Yellen believes the U.S. government has more room to borrow but said higher taxes would probably be required in the long run to finance future spending increases. Meanwhile, Powell reiterated that the recent jump in the yield on the 10-year Treasury, which soared from less than 1% at the beginning of the year to 1.62% on Wednesday, was mostly a sign of confidence among investors that the economy is improving.

Bond yields have risen this year as traders have been watching the potential for inflation pressures to pick up after struggling economies were flooded with credit and government spending. That has depressed U.S. bond prices, prompting some to shift money out of stocks.

While rising interest rates are a key concern, the pandemic remains a dominant topic for investors. Stocks fell on Tuesday after Germany, Europe’s biggest economy, and the Netherlands extended lockdowns and imposed new travel and business curbs in response to surges in infection. That followed similar moves earlier by Italy and France.

Technology and communication stocks dragged the market lower Wednesday. Apple fell 2%, while Facebook lost 2.9%.

Bank stocks, which took a beating Tuesday, were among the best performers. Banks have been volatile the last couple of weeks as investors try to gauge the effect of higher interest rates on the U.S. economy. Higher interest rates can slow economic momentum, but they also allow banks to charge more for loans. JPMorgan Chase added 0.8%.

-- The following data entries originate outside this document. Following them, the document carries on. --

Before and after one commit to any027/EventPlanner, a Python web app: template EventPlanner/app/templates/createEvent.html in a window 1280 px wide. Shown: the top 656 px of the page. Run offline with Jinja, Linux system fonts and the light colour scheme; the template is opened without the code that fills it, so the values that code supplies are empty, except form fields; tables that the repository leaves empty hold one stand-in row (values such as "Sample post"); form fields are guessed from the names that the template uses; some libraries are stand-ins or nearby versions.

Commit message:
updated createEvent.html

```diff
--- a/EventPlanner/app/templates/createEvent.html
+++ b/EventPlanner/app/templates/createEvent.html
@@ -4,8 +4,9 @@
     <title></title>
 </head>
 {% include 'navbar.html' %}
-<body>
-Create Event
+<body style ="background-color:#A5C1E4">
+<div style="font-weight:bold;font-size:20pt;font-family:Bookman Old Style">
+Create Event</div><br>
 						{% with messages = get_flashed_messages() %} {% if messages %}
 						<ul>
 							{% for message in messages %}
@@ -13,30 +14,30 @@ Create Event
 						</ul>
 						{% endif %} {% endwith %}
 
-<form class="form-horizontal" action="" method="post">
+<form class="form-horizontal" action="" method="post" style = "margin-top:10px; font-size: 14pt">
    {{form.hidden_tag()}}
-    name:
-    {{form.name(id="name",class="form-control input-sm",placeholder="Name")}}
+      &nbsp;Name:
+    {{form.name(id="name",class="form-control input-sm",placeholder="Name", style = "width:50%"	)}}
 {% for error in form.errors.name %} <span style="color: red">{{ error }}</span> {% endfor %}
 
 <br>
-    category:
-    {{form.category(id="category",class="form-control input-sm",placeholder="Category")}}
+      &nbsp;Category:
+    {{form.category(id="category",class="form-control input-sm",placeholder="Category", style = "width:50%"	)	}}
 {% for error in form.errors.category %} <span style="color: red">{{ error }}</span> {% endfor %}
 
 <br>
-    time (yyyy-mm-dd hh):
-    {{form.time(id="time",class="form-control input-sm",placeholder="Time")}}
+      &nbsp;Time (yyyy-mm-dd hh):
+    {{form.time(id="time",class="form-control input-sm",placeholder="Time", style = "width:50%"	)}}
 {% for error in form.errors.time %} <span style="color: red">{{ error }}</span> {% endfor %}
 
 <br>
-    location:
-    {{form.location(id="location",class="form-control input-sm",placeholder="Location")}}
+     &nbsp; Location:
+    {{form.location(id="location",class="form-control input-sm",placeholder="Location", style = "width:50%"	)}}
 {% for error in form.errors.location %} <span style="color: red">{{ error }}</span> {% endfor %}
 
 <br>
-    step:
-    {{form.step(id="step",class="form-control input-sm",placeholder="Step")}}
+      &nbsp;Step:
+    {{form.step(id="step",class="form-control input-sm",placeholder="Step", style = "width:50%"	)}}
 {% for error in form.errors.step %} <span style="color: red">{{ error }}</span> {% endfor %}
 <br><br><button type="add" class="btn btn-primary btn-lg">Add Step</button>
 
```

GameStop sank 33.8% after reporting results that missed Wall Street’s forecasts, though the stock is still up more than sixfold since the beginning of the year after it became a social media darling for a swarm of online investors. The company took no questions from investors on its quarterly conference call late Tuesday.